The judge found the reasoning of Koch persuasive, noting that “[e]stablishing the identity of the author of text messages through the use of corroborating evidence is critical to satisfying the authentication requirements of D.R.E. 901.” State v. Zachary, supra. He therefore found that to have the messages admitted at Zachary’s trial, the prosecution, “as the proponent of the text-message evidence, must explain the purpose for which the text messages are being offered and provide sufficient direct or circumstantial evidence corroborating their authorship to satisfy the requirements of D.R.E. 901.” State v. Zachary, supra.
The judge explained that in this case, the prosecution
intends to offer the text messages both as evidence that [Zachary] conspired with the alleged shooter to rob Watkins and Brady, and as statements of co-conspirators. As such, the messages are only relevant to the extent that the State can authenticate that [he] authored all of the outgoing messages and that the alleged shooter authored the incoming messages.
The parties agree that [Zachary] authored all of the outgoing messages. Indeed, the State is prepared to corroborate that [he] was the author of the outgoing messages with testimony from various witnesses with knowledge of [Zachary’s] cell phone number and use of the signature `$RootOfAllEvil.’
Glaringly absent in this case is any evidence tending to substantiate that the alleged shooter wrote the 202 messages. In the present case, authentication requires more than mere confirmation that the 202 number belongs to a particular person. Indeed, the 202 number was issued to a prepaid cell phone, and, therefore, had no registered owner or user associated with it. Thus, the State must rely on circumstantial evidence to corroborate that the alleged shooter authored the 202 messages.

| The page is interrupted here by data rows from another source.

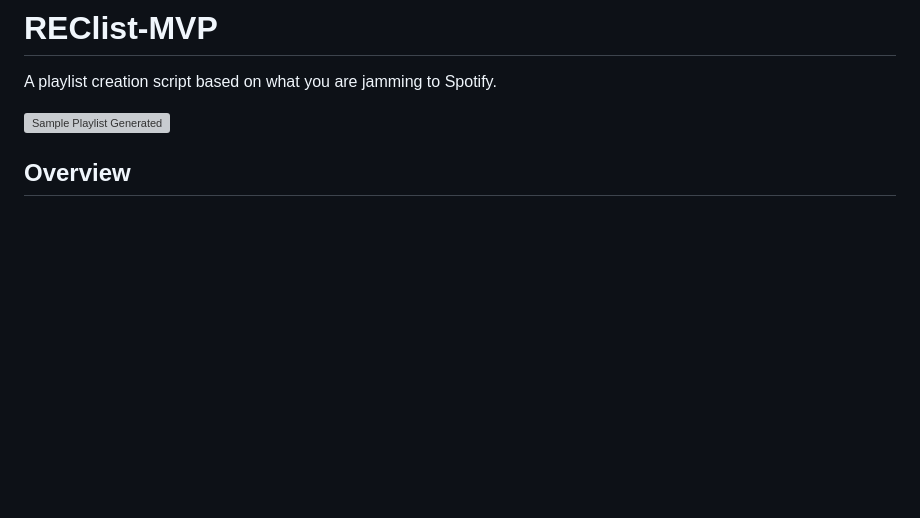
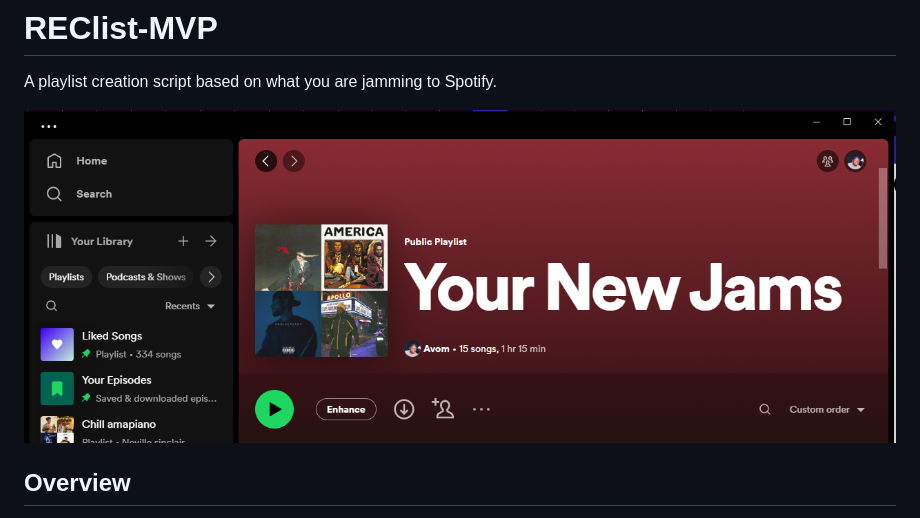
Before and after one commit to itsmavo/REClist-MVP, a Markdown page: README.md, the part around the change. Rendered like a GitHub page; blank space fills up the shorter version; grey boxes are pictures that could not be loaded.

```diff
--- a/README.md
+++ b/README.md
@@ -1,7 +1,7 @@
 # REClist-MVP
 A playlist creation script based on what you are jamming to Spotify.
 
-![Sample Playlist Generated]()
+![Sample Playlist Generated](images/Capture-spotify.PNG)
 
 ## Overview
 
```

At the evidentiary hearing [on the motion in limine], the State announced its intentions to authenticate the text messages by the content of the exchange. The State argued that only the alleged shooter would be inquiring into [Zachary’s] whereabouts in the hours preceding the shooting, and that a jury could reasonably infer from the messages themselves that the alleged shooter was speaking of Watkins and Brady when he told [Zachary] to `kum rob dub’ and `get em and stay wit him.’
State v. Zachary, supra. (In a footnote, the judge points out that at the evidentiary hearing on the motion in limine, "counsel informed the Court that the payment records that the State could have used to determine the identity of the prepaid phone user were no longer available from the provider." State v. Zachary, supra.)
The judge did not buy the prosecution’s argument, explaining that the content of
this conversation is somewhat cryptic. It's equally plausible to infer that [Zachary] was merely discussing his gambling activities with an unknown individual in this exchange.
There are no contextual clues in the text messages themselves that tend to corroborate that the alleged shooter authored the incoming text messages. In other cases in which a message has been held to be authenticated by its content, the identifying characteristics have been much more distinctive of the purported author and often have been corroborated by other events or with forensic computer evidence.
Without additional evidence from which the jury could infer that the alleged shooter authored the incoming messages, the State cannot authenticate the 202 messages. Without proper authentication, this text message exchange is simply not relevant to this case; as it does not have the tendency `to make the existence of any fact that is of consequence to the determination of the action more or less probable’ than it would be without it. D.R.E. 401. Because the State cannot satisfy the requirements of D.R.E. 901, I need not reach the additional bases for exclusion argued by [Zachary].
State v. Zachary, supra.
The judge therefore granted Zachary’s motion in limine. State v. Zachary, supra.